» **WHAT THE TASK REQUIRES**
Find the lines holding the string "strokeColor" in the data, then copy all of them.
Top of RECORDED DATA
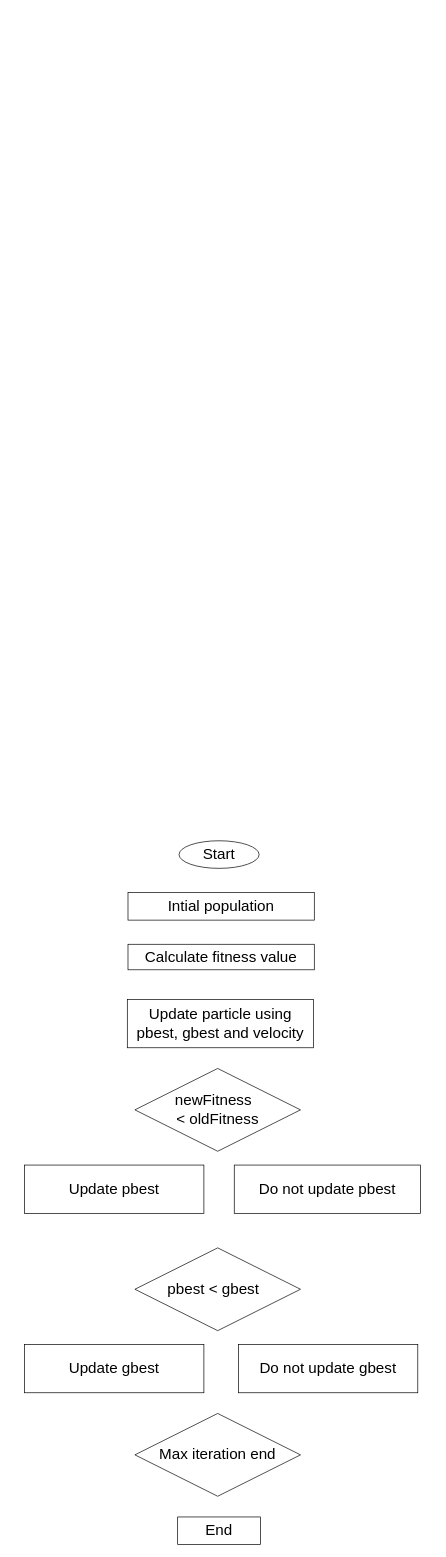
This is PSO.drawio from Faisalse/ResearchWork, a draw.io file, before an edit. Source tidied: cells renumbered, new cells numbered last; positions are measured from the earlier drawing's top-left corner, leaving out a move shared by most shapes. Both pictures are drawn from the tidied source at 69%, with x=0, y=0 at pixel (24, 840).
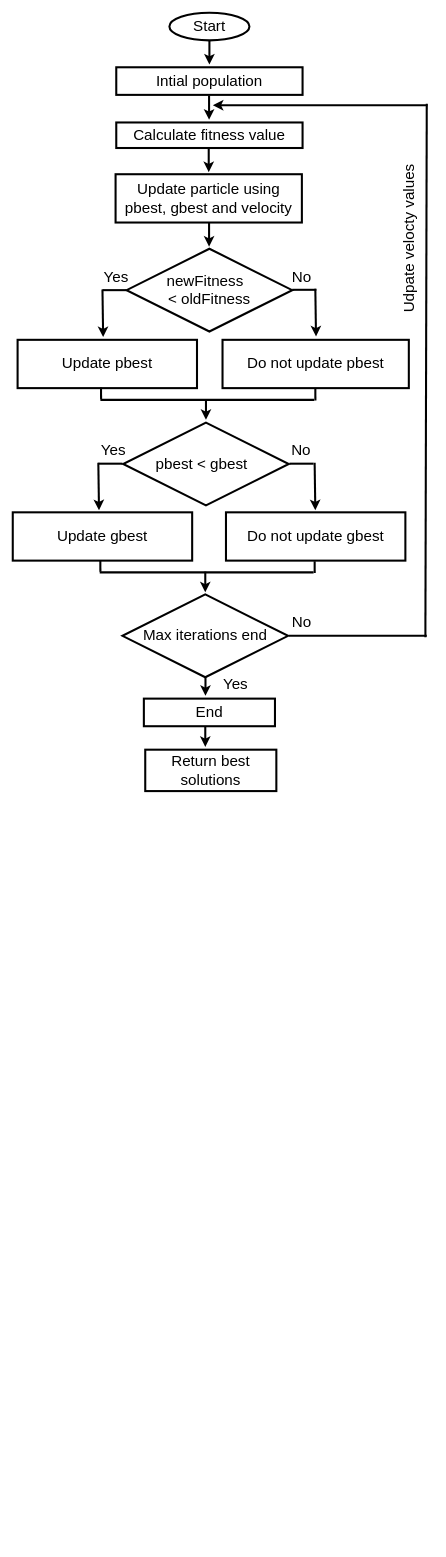
After the change.

The edit, as a diff of the source:
```diff
@@
+    <mxCell id="14" style="group;" parent="1" vertex="1">
+      <mxGeometry x="-17" y="-1200" width="601" height="1133" as="geometry" />
+    </mxCell>
+    <mxCell id="15" style="endArrow=classic;html=1;strokeWidth=3;fontSize=22;entryX=0.5;entryY=0;entryDx=0;entryDy=0;" parent="14" edge="1">
+      <mxGeometry x="-139.7" y="353" as="geometry">
+        <mxPoint x="279.3" y="960" as="sourcePoint" />
+        <mxPoint x="279.3" y="990" as="targetPoint" />
+      </mxGeometry>
+    </mxCell>
+    <mxCell id="16" style="endArrow=classic;html=1;strokeWidth=3;fontSize=22;" parent="14" edge="1">
+      <mxGeometry as="geometry">
+        <mxPoint x="279" y="1031" as="sourcePoint" />
+        <mxPoint x="279" y="1064" as="targetPoint" />
+      </mxGeometry>
+    </mxCell>
+    <mxCell id="17" style="endArrow=classic;html=1;fontSize=22;exitX=0.5;exitY=1;exitDx=0;exitDy=0;entryX=0.5;entryY=0;entryDx=0;entryDy=0;strokeWidth=3;" parent="14" edge="1">
+      <mxGeometry as="geometry">
+        <mxPoint x="285" y="36" as="sourcePoint" />
+        <mxPoint x="285" y="75" as="targetPoint" />
+      </mxGeometry>
+    </mxCell>
-    <mxCell id="2" value="Start" style="ellipse;whiteSpace=wrap;html=1;fontSize=22;" parent="1" vertex="1">
-      <mxGeometry x="224" width="116" height="40" as="geometry" />
+    <mxCell id="2" value="Start" style="ellipse;whiteSpace=wrap;html=1;fontSize=22;strokeWidth=3;" parent="14" vertex="1">
+      <mxGeometry x="227" width="116" height="40" as="geometry" />
     </mxCell>
-    <mxCell id="3" value="Intial population" style="rounded=0;whiteSpace=wrap;html=1;fontSize=22;" parent="1" vertex="1">
-      <mxGeometry x="150" y="75" width="270" height="40" as="geometry" />
+    <mxCell id="3" value="Intial population" style="rounded=0;whiteSpace=wrap;html=1;fontSize=22;strokeWidth=3;" parent="14" vertex="1">
+      <mxGeometry x="150" y="79" width="270" height="40" as="geometry" />
     </mxCell>
-    <mxCell id="4" value="Calculate fitness value" style="rounded=0;whiteSpace=wrap;html=1;fontSize=22;" parent="1" vertex="1">
-      <mxGeometry x="150" y="150" width="270" height="37" as="geometry" />
+    <mxCell id="4" value="Calculate fitness value" style="rounded=0;whiteSpace=wrap;html=1;fontSize=22;strokeWidth=3;" parent="14" vertex="1">
+      <mxGeometry x="150" y="159" width="270" height="37" as="geometry" />
     </mxCell>
-    <mxCell id="5" value="Update particle using pbest, gbest and velocity" style="rounded=0;whiteSpace=wrap;html=1;fontSize=22;" parent="1" vertex="1">
-      <mxGeometry x="149" y="230" width="270" height="70" as="geometry" />
+    <mxCell id="5" value="Update particle using pbest, gbest and velocity" style="rounded=0;whiteSpace=wrap;html=1;fontSize=22;strokeWidth=3;" parent="14" vertex="1">
+      <mxGeometry x="149" y="234" width="270" height="70" as="geometry" />
     </mxCell>
-    <mxCell id="6" value="newFitness&amp;nbsp;&amp;nbsp;&lt;br&gt;&amp;lt; oldFitness" style="rhombus;whiteSpace=wrap;html=1;fontSize=22;" parent="1" vertex="1">
-      <mxGeometry x="160" y="330" width="240" height="120" as="geometry" />
+    <mxCell id="6" value="newFitness&amp;nbsp;&amp;nbsp;&lt;br&gt;&amp;lt; oldFitness" style="rhombus;whiteSpace=wrap;html=1;fontSize=22;strokeWidth=3;" parent="14" vertex="1">
+      <mxGeometry x="165" y="342" width="240" height="120" as="geometry" />
     </mxCell>
-    <mxCell id="7" value="Update pbest" style="rounded=0;whiteSpace=wrap;html=1;fontSize=22;" parent="1" vertex="1">
-      <mxGeometry y="470" width="260" height="70" as="geometry" />
+    <mxCell id="7" value="Update pbest" style="rounded=0;whiteSpace=wrap;html=1;fontSize=22;strokeWidth=3;" parent="14" vertex="1">
+      <mxGeometry x="7" y="474" width="260" height="70" as="geometry" />
     </mxCell>
-    <mxCell id="8" value="Do not update pbest" style="rounded=0;whiteSpace=wrap;html=1;fontSize=22;" parent="1" vertex="1">
-      <mxGeometry x="304" y="470" width="270" height="70" as="geometry" />
+    <mxCell id="8" value="Do not update pbest" style="rounded=0;whiteSpace=wrap;html=1;fontSize=22;strokeWidth=3;" parent="14" vertex="1">
+      <mxGeometry x="304" y="474" width="270" height="70" as="geometry" />
     </mxCell>
-    <mxCell id="9" value="pbest &amp;lt; gbest&amp;nbsp;&amp;nbsp;&lt;br&gt;" style="rhombus;whiteSpace=wrap;html=1;fontSize=22;" parent="1" vertex="1">
-      <mxGeometry x="160" y="590" width="240" height="120" as="geometry" />
+    <mxCell id="9" value="pbest &amp;lt; gbest&amp;nbsp;&amp;nbsp;&lt;br&gt;" style="rhombus;whiteSpace=wrap;html=1;fontSize=22;strokeWidth=3;" parent="14" vertex="1">
+      <mxGeometry x="160" y="594" width="240" height="120" as="geometry" />
     </mxCell>
-    <mxCell id="10" value="Update gbest" style="rounded=0;whiteSpace=wrap;html=1;fontSize=22;" parent="1" vertex="1">
-      <mxGeometry y="730" width="260" height="70" as="geometry" />
+    <mxCell id="10" value="Update gbest" style="rounded=0;whiteSpace=wrap;html=1;fontSize=22;strokeWidth=3;" parent="14" vertex="1">
+      <mxGeometry y="724" width="260" height="70" as="geometry" />
     </mxCell>
-    <mxCell id="11" value="Do not update gbest" style="rounded=0;whiteSpace=wrap;html=1;fontSize=22;" parent="1" vertex="1">
-      <mxGeometry x="310" y="730" width="260" height="70" as="geometry" />
+    <mxCell id="11" value="Do not update gbest" style="rounded=0;whiteSpace=wrap;html=1;fontSize=22;strokeWidth=3;" parent="14" vertex="1">
+      <mxGeometry x="309" y="724" width="260" height="70" as="geometry" />
     </mxCell>
-    <mxCell id="12" value="Max iteration end" style="rhombus;whiteSpace=wrap;html=1;fontSize=22;" parent="1" vertex="1">
-      <mxGeometry x="160" y="830" width="240" height="120" as="geometry" />
+    <mxCell id="12" value="Max iterations end" style="rhombus;whiteSpace=wrap;html=1;fontSize=22;strokeWidth=3;" parent="14" vertex="1">
+      <mxGeometry x="159" y="843" width="240" height="120" as="geometry" />
     </mxCell>
-    <mxCell id="13" value="End" style="rounded=0;whiteSpace=wrap;html=1;fontSize=22;" parent="1" vertex="1">
-      <mxGeometry x="222" y="980" width="120" height="40" as="geometry" />
+    <mxCell id="13" value="End" style="rounded=0;whiteSpace=wrap;html=1;fontSize=22;strokeWidth=3;" parent="14" vertex="1">
+      <mxGeometry x="190" y="994" width="190" height="40" as="geometry" />
     </mxCell>
+    <mxCell id="18" value="Return best solutions" style="rounded=0;whiteSpace=wrap;html=1;fontSize=22;strokeWidth=3;" parent="14" vertex="1">
+      <mxGeometry x="192" y="1068" width="190" height="60" as="geometry" />
+    </mxCell>
+    <mxCell id="19" style="endArrow=classic;html=1;fontSize=22;exitX=0.5;exitY=1;exitDx=0;exitDy=0;entryX=0.5;entryY=0;entryDx=0;entryDy=0;strokeWidth=3;" parent="14" edge="1">
+      <mxGeometry as="geometry">
+        <mxPoint x="284.5" y="120" as="sourcePoint" />
+        <mxPoint x="284.5" y="155" as="targetPoint" />
+      </mxGeometry>
+    </mxCell>
+    <mxCell id="20" style="endArrow=classic;html=1;fontSize=22;exitX=0.5;exitY=1;exitDx=0;exitDy=0;entryX=0.5;entryY=0;entryDx=0;entryDy=0;strokeWidth=3;" parent="14" edge="1">
+      <mxGeometry as="geometry">
+        <mxPoint x="284" y="196" as="sourcePoint" />
+        <mxPoint x="284" y="231" as="targetPoint" />
+      </mxGeometry>
+    </mxCell>
+    <mxCell id="21" style="endArrow=classic;html=1;fontSize=22;exitX=0.5;exitY=1;exitDx=0;exitDy=0;entryX=0.5;entryY=0;entryDx=0;entryDy=0;strokeWidth=3;" parent="14" edge="1">
+      <mxGeometry as="geometry">
+        <mxPoint x="284.5" y="304" as="sourcePoint" />
+        <mxPoint x="284.5" y="339" as="targetPoint" />
+      </mxGeometry>
+    </mxCell>
+    <mxCell id="22" style="endArrow=none;html=1;strokeWidth=3;fontSize=22;" parent="14" edge="1">
+      <mxGeometry as="geometry">
+        <mxPoint x="130" y="402" as="sourcePoint" />
+        <mxPoint x="165" y="402" as="targetPoint" />
+      </mxGeometry>
+    </mxCell>
+    <mxCell id="23" style="endArrow=classic;html=1;strokeWidth=3;fontSize=22;entryX=0.477;entryY=-0.014;entryDx=0;entryDy=0;entryPerimeter=0;" parent="14" edge="1">
+      <mxGeometry as="geometry">
+        <mxPoint x="130" y="401" as="sourcePoint" />
+        <mxPoint x="131" y="470" as="targetPoint" />
+      </mxGeometry>
+    </mxCell>
+    <mxCell id="24" style="endArrow=none;html=1;strokeWidth=3;fontSize=22;" parent="14" edge="1">
+      <mxGeometry as="geometry">
+        <mxPoint x="405" y="401.5" as="sourcePoint" />
+        <mxPoint x="440" y="401.5" as="targetPoint" />
+      </mxGeometry>
+    </mxCell>
+    <mxCell id="25" style="endArrow=classic;html=1;strokeWidth=3;fontSize=22;entryX=0.477;entryY=-0.014;entryDx=0;entryDy=0;entryPerimeter=0;" parent="14" edge="1">
+      <mxGeometry as="geometry">
+        <mxPoint x="438.5" y="400" as="sourcePoint" />
+        <mxPoint x="439.5" y="469" as="targetPoint" />
+      </mxGeometry>
+    </mxCell>
+    <mxCell id="26" style="endArrow=none;html=1;strokeWidth=3;fontSize=22;" parent="14" edge="1">
+      <mxGeometry as="geometry">
+        <mxPoint x="124" y="653.5" as="sourcePoint" />
+        <mxPoint x="159" y="653.5" as="targetPoint" />
+      </mxGeometry>
+    </mxCell>
+    <mxCell id="27" style="endArrow=none;html=1;strokeWidth=3;fontSize=22;" parent="14" edge="1">
+      <mxGeometry as="geometry">
+        <mxPoint x="401" y="653.5" as="sourcePoint" />
+        <mxPoint x="436" y="653.5" as="targetPoint" />
+      </mxGeometry>
+    </mxCell>
+    <mxCell id="28" style="endArrow=classic;html=1;strokeWidth=3;fontSize=22;entryX=0.477;entryY=-0.014;entryDx=0;entryDy=0;entryPerimeter=0;" parent="14" edge="1">
+      <mxGeometry as="geometry">
+        <mxPoint x="124" y="652" as="sourcePoint" />
+        <mxPoint x="125" y="721" as="targetPoint" />
+      </mxGeometry>
+    </mxCell>
+    <mxCell id="29" style="endArrow=classic;html=1;strokeWidth=3;fontSize=22;entryX=0.477;entryY=-0.014;entryDx=0;entryDy=0;entryPerimeter=0;" parent="14" edge="1">
+      <mxGeometry as="geometry">
+        <mxPoint x="437.5" y="652" as="sourcePoint" />
+        <mxPoint x="438.5" y="721" as="targetPoint" />
+      </mxGeometry>
+    </mxCell>
+    <mxCell id="30" style="group;" parent="14" vertex="1">
+      <mxGeometry x="126" y="793" width="311.6" height="47" as="geometry" />
+    </mxCell>
+    <mxCell id="31" style="endArrow=none;html=1;strokeWidth=3;fontSize=22;" parent="30" edge="1">
+      <mxGeometry relative="1" as="geometry">
+        <mxPoint y="18" as="sourcePoint" />
+        <mxPoint x="310" y="18" as="targetPoint" />
+      </mxGeometry>
+    </mxCell>
+    <mxCell id="32" style="endArrow=none;html=1;strokeWidth=3;fontSize=22;entryX=0.465;entryY=1.043;entryDx=0;entryDy=0;entryPerimeter=0;" parent="30" edge="1">
+      <mxGeometry relative="1" as="geometry">
+        <mxPoint x="1" y="17" as="sourcePoint" />
+        <mxPoint x="0.9" as="targetPoint" />
+      </mxGeometry>
+    </mxCell>
+    <mxCell id="33" style="endArrow=none;html=1;strokeWidth=3;fontSize=22;entryX=0.465;entryY=1.043;entryDx=0;entryDy=0;entryPerimeter=0;" parent="30" edge="1">
+      <mxGeometry relative="1" as="geometry">
+        <mxPoint x="311.6" y="19" as="sourcePoint" />
+        <mxPoint x="311.5" y="2" as="targetPoint" />
+      </mxGeometry>
+    </mxCell>
+    <mxCell id="34" style="endArrow=classic;html=1;strokeWidth=3;fontSize=22;entryX=0.5;entryY=0;entryDx=0;entryDy=0;" parent="30" edge="1">
+      <mxGeometry relative="1" as="geometry">
+        <mxPoint x="153" y="17" as="sourcePoint" />
+        <mxPoint x="153" y="47" as="targetPoint" />
+      </mxGeometry>
+    </mxCell>
+    <mxCell id="35" style="endArrow=none;html=1;strokeWidth=3;fontSize=22;" parent="14" edge="1">
+      <mxGeometry x="127" y="543" as="geometry">
+        <mxPoint x="127" y="561" as="sourcePoint" />
+        <mxPoint x="437" y="561" as="targetPoint" />
+      </mxGeometry>
+    </mxCell>
+    <mxCell id="36" style="endArrow=none;html=1;strokeWidth=3;fontSize=22;entryX=0.465;entryY=1.043;entryDx=0;entryDy=0;entryPerimeter=0;" parent="14" edge="1">
+      <mxGeometry x="127" y="543" as="geometry">
+        <mxPoint x="128" y="560" as="sourcePoint" />
+        <mxPoint x="127.9" y="543" as="targetPoint" />
+      </mxGeometry>
+    </mxCell>
+    <mxCell id="37" style="endArrow=none;html=1;strokeWidth=3;fontSize=22;entryX=0.465;entryY=1.043;entryDx=0;entryDy=0;entryPerimeter=0;" parent="14" edge="1">
+      <mxGeometry x="127" y="543" as="geometry">
+        <mxPoint x="438.6" y="562" as="sourcePoint" />
+        <mxPoint x="438.5" y="545" as="targetPoint" />
+      </mxGeometry>
+    </mxCell>
+    <mxCell id="38" style="endArrow=classic;html=1;strokeWidth=3;fontSize=22;entryX=0.5;entryY=0;entryDx=0;entryDy=0;" parent="14" edge="1">
+      <mxGeometry x="127" y="543" as="geometry">
+        <mxPoint x="280" y="560" as="sourcePoint" />
+        <mxPoint x="280" y="590" as="targetPoint" />
+      </mxGeometry>
+    </mxCell>
+    <mxCell id="39" style="endArrow=none;html=1;strokeWidth=3;fontSize=22;" parent="14" edge="1">
+      <mxGeometry as="geometry">
+        <mxPoint x="400" y="903" as="sourcePoint" />
+        <mxPoint x="600" y="903" as="targetPoint" />
+      </mxGeometry>
+    </mxCell>
+    <mxCell id="40" style="endArrow=none;html=1;strokeWidth=3;fontSize=22;" parent="14" edge="1">
+      <mxGeometry as="geometry">
+        <mxPoint x="598" y="905" as="sourcePoint" />
+        <mxPoint x="600" y="132" as="targetPoint" />
+      </mxGeometry>
+    </mxCell>
+    <mxCell id="41" style="endArrow=classic;html=1;strokeWidth=3;fontSize=22;" parent="14" edge="1">
+      <mxGeometry as="geometry">
+        <mxPoint x="601" y="134" as="sourcePoint" />
+        <mxPoint x="290" y="134" as="targetPoint" />
+      </mxGeometry>
+    </mxCell>
+    <mxCell id="42" value="No" style="text;html=1;strokeColor=none;fillColor=none;align=center;verticalAlign=middle;whiteSpace=wrap;rounded=0;fontSize=22;" parent="14" vertex="1">
+      <mxGeometry x="399" y="874" width="40" height="20" as="geometry" />
+    </mxCell>
+    <mxCell id="43" value="Yes" style="text;html=1;strokeColor=none;fillColor=none;align=center;verticalAlign=middle;whiteSpace=wrap;rounded=0;fontSize=22;" parent="14" vertex="1">
+      <mxGeometry x="303" y="963" width="40" height="20" as="geometry" />
+    </mxCell>
+    <mxCell id="44" value="Yes" style="text;html=1;strokeColor=none;fillColor=none;align=center;verticalAlign=middle;whiteSpace=wrap;rounded=0;fontSize=22;" parent="14" vertex="1">
+      <mxGeometry x="126" y="624" width="40" height="20" as="geometry" />
+    </mxCell>
+    <mxCell id="45" value="No" style="text;html=1;strokeColor=none;fillColor=none;align=center;verticalAlign=middle;whiteSpace=wrap;rounded=0;fontSize=22;" parent="14" vertex="1">
+      <mxGeometry x="397.6" y="624" width="40" height="20" as="geometry" />
+    </mxCell>
+    <mxCell id="46" value="Yes" style="text;html=1;strokeColor=none;fillColor=none;align=center;verticalAlign=middle;whiteSpace=wrap;rounded=0;fontSize=22;" parent="14" vertex="1">
+      <mxGeometry x="130" y="374" width="40" height="20" as="geometry" />
+    </mxCell>
+    <mxCell id="47" value="No" style="text;html=1;strokeColor=none;fillColor=none;align=center;verticalAlign=middle;whiteSpace=wrap;rounded=0;fontSize=22;" parent="14" vertex="1">
+      <mxGeometry x="399" y="374" width="40" height="20" as="geometry" />
+    </mxCell>
+    <mxCell id="48" value="Udpate velocty values&amp;nbsp;" style="text;html=1;strokeColor=none;fillColor=none;align=center;verticalAlign=middle;whiteSpace=wrap;rounded=0;fontSize=22;rotation=-90;" parent="14" vertex="1">
+      <mxGeometry x="420" y="304" width="310" height="40" as="geometry" />
+    </mxCell>
```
Bottom of RECORDED DATA
» **RESULT OF THIS TASK**
+    <mxCell id="42" value="No" style="text;html=1;strokeColor=none;fillColor=none;align=center;verticalAlign=middle;whiteSpace=wrap;rounded=0;fontSize=22;" parent="14" vertex="1">
+    <mxCell id="43" value="Yes" style="text;html=1;strokeColor=none;fillColor=none;align=center;verticalAlign=middle;whiteSpace=wrap;rounded=0;fontSize=22;" parent="14" vertex="1">
+    <mxCell id="44" value="Yes" style="text;html=1;strokeColor=none;fillColor=none;align=center;verticalAlign=middle;whiteSpace=wrap;rounded=0;fontSize=22;" parent="14" vertex="1">
+    <mxCell id="45" value="No" style="text;html=1;strokeColor=none;fillColor=none;align=center;verticalAlign=middle;whiteSpace=wrap;rounded=0;fontSize=22;" parent="14" vertex="1">
+    <mxCell id="46" value="Yes" style="text;html=1;strokeColor=none;fillColor=none;align=center;verticalAlign=middle;whiteSpace=wrap;rounded=0;fontSize=22;" parent="14" vertex="1">
+    <mxCell id="47" value="No" style="text;html=1;strokeColor=none;fillColor=none;align=center;verticalAlign=middle;whiteSpace=wrap;rounded=0;fontSize=22;" parent="14" vertex="1">
+    <mxCell id="48" value="Udpate velocty values&amp;nbsp;" style="text;html=1;strokeColor=none;fillColor=none;align=center;verticalAlign=middle;whiteSpace=wrap;rounded=0;fontSize=22;rotation=-90;" parent="14" vertex="1">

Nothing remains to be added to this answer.